But even Constitutional protections can change over time. I’ve always been fascinated by the concept of “reasonable expectation of privacy,” because it seems that routine violations by the police could, in theory, actually change a reasonable person’s expectations, and therefore expand the police’s authority. A lot of recent decisions have had to do with the use of technology, and we’re learning more every day about how major corporations can and do track us without our knowledge or express consent. I think at this point it’s clear to anyone with common sense that there’s no reasonable expectation of privacy in anything you post publicly on the internet, but what about when you limit the audience? What if you set the privacy to “only me”?

I take it you mean whether interpretation of law can be made more prosecution friendly.
The answer to that is that there is a rule of interpretation called the “rule of lenity”, that multiple interpretations are possible, the one most favourable to the defendant will be adopted.


The term is interlocutory appeal, an appeal of a trial court’s ruling prior to judgement.

So suppose in the hypothetical that a trial court judge make a ruling to exclude evidence gathered from a Facebook profile without a warrant. At that point the prosecutor could request a recess in order to file an interlocutory appeal requesting the relevant appeals court overturn the trial court’s ruling excluding the evidence. And if the appeals court overturns the trial court’s ruling then they issue a decision which sends the matter back to the trial court with an order to admit the evidence at issue. The defendant could appeal the appeal’s court’s ruling to the relevant state or US high court.

Generally the state high court* and the US Supreme Court are not required to hear an appeal and could let the appeals court or trial court’s ruling stand without hearing arguments.

And if the appeals court initially upholds the trial court’s exclusion of evidence the prosecutor could attempt to appeal that ruling to the relevant state high court or US Supreme Court.

  • The name of the highest court of appeal in a state court system is not uniformly called that state’s “Supreme Court”. In New York state The Supreme Court of the State of New York is a trial court, where most trials in cases of general jurisdictions would be held.

Obviously not a universal answer to the OP, but Brennan v HMA was a Scottish appeal that set/confirmed the precedent that intoxication could not ever be used as defence in a murder trial in Scotland.
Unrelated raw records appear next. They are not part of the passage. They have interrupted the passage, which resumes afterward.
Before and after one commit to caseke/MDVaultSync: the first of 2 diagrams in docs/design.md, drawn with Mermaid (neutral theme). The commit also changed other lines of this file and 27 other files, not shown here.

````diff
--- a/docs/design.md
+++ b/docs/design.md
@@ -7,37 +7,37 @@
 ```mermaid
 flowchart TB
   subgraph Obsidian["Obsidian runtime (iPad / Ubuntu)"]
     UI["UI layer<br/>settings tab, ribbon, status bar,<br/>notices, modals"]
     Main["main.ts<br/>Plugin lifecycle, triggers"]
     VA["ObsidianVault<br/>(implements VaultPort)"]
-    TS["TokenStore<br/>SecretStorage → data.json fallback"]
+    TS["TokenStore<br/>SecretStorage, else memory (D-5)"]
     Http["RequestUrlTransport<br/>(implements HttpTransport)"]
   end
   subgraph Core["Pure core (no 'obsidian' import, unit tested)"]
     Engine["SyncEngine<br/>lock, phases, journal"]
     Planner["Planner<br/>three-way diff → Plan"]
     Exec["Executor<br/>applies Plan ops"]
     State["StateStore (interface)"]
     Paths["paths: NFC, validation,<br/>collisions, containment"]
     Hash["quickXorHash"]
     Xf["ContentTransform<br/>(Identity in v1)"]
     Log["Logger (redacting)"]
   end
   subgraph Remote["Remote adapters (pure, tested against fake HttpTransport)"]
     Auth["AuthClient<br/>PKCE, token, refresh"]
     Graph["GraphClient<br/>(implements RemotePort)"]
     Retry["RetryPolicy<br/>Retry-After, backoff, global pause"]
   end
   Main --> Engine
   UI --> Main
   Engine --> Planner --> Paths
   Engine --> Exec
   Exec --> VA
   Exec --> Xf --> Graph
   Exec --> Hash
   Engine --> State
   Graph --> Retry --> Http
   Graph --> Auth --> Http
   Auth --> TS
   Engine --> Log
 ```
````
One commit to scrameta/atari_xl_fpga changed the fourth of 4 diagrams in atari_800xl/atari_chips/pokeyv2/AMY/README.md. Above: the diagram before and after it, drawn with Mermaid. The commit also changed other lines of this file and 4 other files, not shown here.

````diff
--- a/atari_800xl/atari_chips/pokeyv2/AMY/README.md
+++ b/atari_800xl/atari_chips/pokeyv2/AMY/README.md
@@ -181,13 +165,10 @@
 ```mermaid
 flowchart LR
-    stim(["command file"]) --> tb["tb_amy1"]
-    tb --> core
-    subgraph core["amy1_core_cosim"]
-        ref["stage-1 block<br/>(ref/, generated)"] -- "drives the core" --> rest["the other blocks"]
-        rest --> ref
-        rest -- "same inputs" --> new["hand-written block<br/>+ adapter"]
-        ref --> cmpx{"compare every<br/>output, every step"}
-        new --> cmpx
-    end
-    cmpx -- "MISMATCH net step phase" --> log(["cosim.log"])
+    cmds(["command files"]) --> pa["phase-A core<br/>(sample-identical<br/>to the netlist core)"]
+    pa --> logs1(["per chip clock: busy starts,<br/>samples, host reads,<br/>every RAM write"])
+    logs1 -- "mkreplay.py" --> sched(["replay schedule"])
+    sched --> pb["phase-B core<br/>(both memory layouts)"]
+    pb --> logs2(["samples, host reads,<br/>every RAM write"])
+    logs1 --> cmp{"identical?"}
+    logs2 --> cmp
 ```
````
It seems that the defence tried to prove insanity (a “special defence” in Scotland) and alternatively requested that the jury find the accused guilty of the lesser crime of culpable homicide. The original judge forbade the jury from each of these verdicts - I believe he did this in order to intentionally force an appeal and thereby get the higher court to forever banish these defences.